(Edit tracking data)
════════════════════

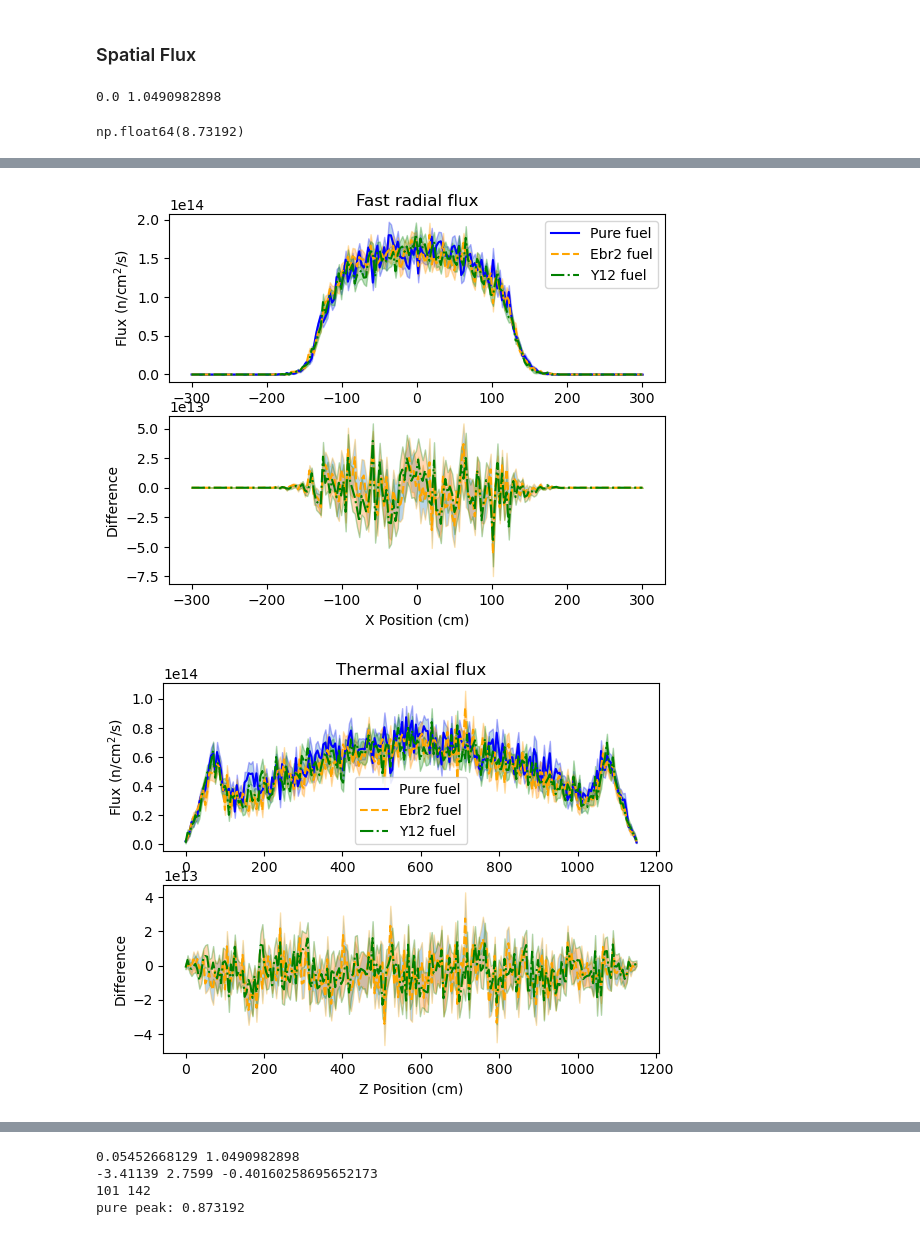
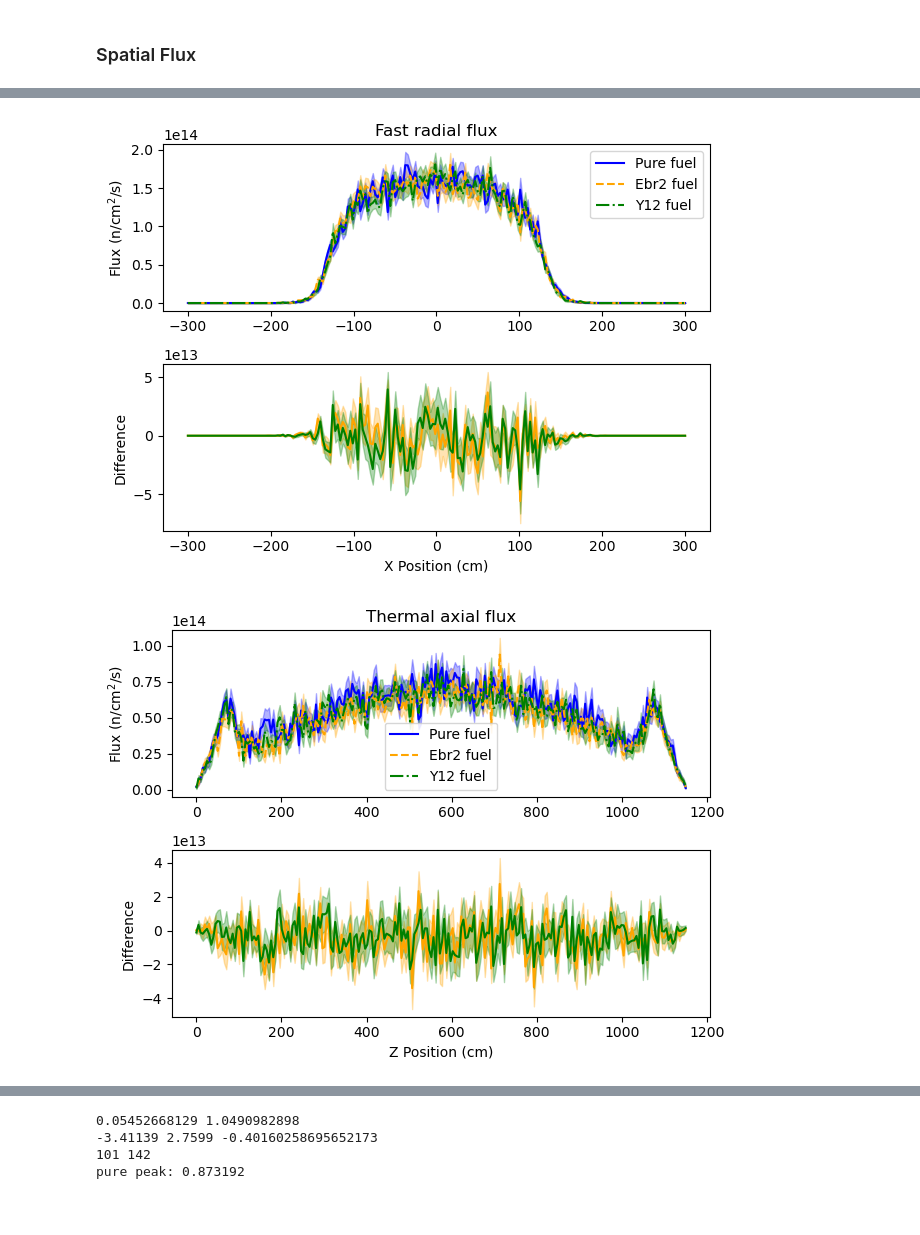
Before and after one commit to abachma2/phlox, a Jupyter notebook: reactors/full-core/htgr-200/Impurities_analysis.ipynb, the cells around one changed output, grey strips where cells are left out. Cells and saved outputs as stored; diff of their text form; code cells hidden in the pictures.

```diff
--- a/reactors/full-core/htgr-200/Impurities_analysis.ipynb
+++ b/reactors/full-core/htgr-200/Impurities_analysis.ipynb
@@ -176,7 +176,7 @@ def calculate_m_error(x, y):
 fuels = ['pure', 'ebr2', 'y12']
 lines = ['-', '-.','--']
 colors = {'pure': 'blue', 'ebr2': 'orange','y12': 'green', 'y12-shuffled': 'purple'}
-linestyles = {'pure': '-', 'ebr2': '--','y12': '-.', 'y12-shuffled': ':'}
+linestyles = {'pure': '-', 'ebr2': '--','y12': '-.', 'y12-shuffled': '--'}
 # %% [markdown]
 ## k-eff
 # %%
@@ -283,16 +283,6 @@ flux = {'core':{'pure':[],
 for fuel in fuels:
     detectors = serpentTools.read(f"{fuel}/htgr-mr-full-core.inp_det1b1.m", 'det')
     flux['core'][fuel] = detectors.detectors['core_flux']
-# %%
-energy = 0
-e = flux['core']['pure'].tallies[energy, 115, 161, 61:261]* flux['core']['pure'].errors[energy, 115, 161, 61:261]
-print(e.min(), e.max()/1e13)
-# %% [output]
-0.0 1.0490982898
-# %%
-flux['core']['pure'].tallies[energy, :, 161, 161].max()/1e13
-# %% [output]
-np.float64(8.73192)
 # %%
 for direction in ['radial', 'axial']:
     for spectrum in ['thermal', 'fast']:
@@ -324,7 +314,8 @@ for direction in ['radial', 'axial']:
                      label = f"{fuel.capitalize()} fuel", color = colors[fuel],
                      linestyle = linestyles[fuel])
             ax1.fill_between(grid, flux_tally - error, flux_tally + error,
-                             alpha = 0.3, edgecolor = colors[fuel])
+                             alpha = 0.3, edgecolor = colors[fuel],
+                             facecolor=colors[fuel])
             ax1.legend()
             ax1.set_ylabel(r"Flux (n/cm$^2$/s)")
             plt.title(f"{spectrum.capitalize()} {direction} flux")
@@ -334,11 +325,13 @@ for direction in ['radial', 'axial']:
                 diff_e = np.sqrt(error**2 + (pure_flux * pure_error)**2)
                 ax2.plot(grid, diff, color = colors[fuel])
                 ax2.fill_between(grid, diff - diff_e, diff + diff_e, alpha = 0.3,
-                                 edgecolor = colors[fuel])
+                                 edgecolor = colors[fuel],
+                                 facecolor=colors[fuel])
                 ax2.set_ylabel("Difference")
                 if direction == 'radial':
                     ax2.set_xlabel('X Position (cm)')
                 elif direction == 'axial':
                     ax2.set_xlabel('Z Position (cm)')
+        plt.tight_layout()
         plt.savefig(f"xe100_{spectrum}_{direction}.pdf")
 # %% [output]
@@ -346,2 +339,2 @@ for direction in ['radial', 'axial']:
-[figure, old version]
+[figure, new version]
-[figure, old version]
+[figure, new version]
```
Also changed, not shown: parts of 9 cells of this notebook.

════════════════════

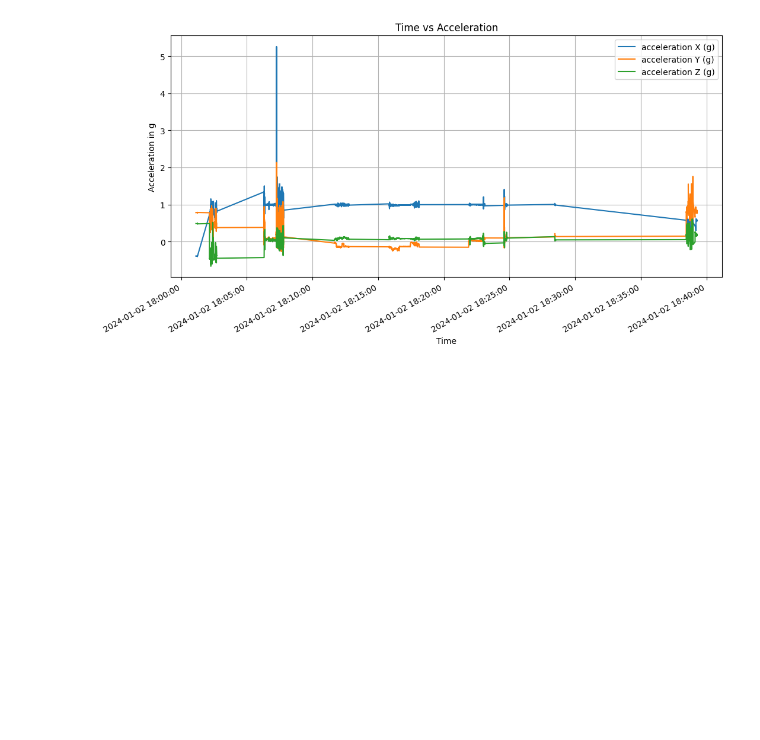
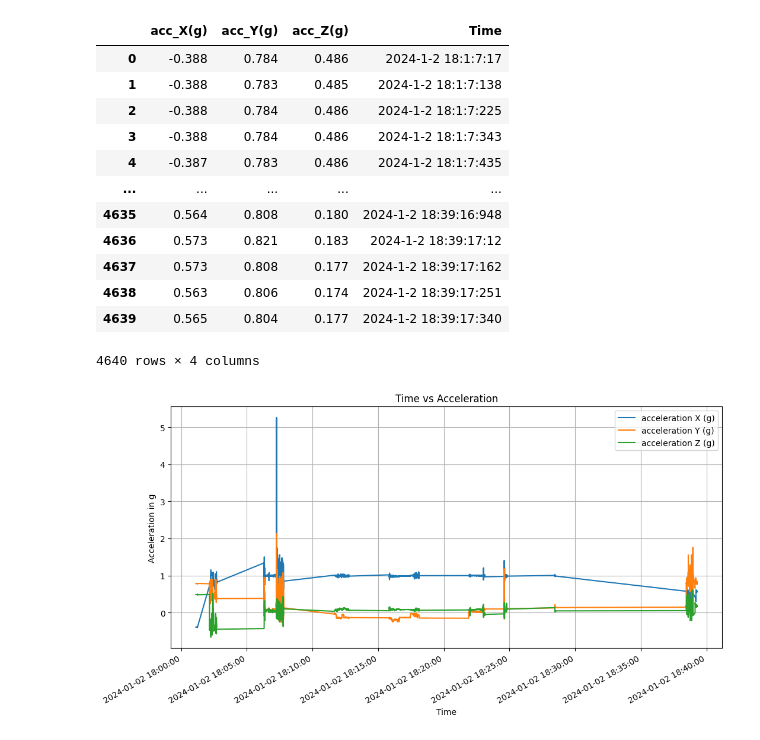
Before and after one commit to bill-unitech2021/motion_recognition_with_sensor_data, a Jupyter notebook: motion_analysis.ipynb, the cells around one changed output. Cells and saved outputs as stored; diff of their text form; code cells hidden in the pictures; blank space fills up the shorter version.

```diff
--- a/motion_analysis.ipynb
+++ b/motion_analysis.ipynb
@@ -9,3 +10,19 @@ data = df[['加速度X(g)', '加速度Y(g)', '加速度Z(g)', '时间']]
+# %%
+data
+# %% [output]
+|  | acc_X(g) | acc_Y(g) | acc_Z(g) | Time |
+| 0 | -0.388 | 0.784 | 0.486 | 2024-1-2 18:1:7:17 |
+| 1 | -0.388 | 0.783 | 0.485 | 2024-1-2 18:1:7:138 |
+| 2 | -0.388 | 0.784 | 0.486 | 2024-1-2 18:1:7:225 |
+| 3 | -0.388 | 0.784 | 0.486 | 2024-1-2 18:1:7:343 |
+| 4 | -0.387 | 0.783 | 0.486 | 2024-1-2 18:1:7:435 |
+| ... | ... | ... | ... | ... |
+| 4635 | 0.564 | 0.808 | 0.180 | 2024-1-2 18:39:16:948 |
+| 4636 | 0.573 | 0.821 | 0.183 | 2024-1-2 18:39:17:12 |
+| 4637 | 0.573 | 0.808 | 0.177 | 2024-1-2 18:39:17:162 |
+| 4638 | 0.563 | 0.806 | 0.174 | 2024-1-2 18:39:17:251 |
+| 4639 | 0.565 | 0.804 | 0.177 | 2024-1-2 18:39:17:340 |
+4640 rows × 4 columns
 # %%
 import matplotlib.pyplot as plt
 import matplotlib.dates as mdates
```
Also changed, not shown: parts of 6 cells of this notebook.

════════════════════

▶ [Problem description] Lines that include the word "reactors" are to be extracted from the data above.

▶ [Solution to this task]
Before and after one commit to abachma2/phlox, a Jupyter notebook: reactors/full-core/htgr-200/Impurities_analysis.ipynb, the cells around one changed output, grey strips where cells are left out. Cells and saved outputs as stored; diff of their text form; code cells hidden in the pictures.
--- a/reactors/full-core/htgr-200/Impurities_analysis.ipynb
+++ b/reactors/full-core/htgr-200/Impurities_analysis.ipynb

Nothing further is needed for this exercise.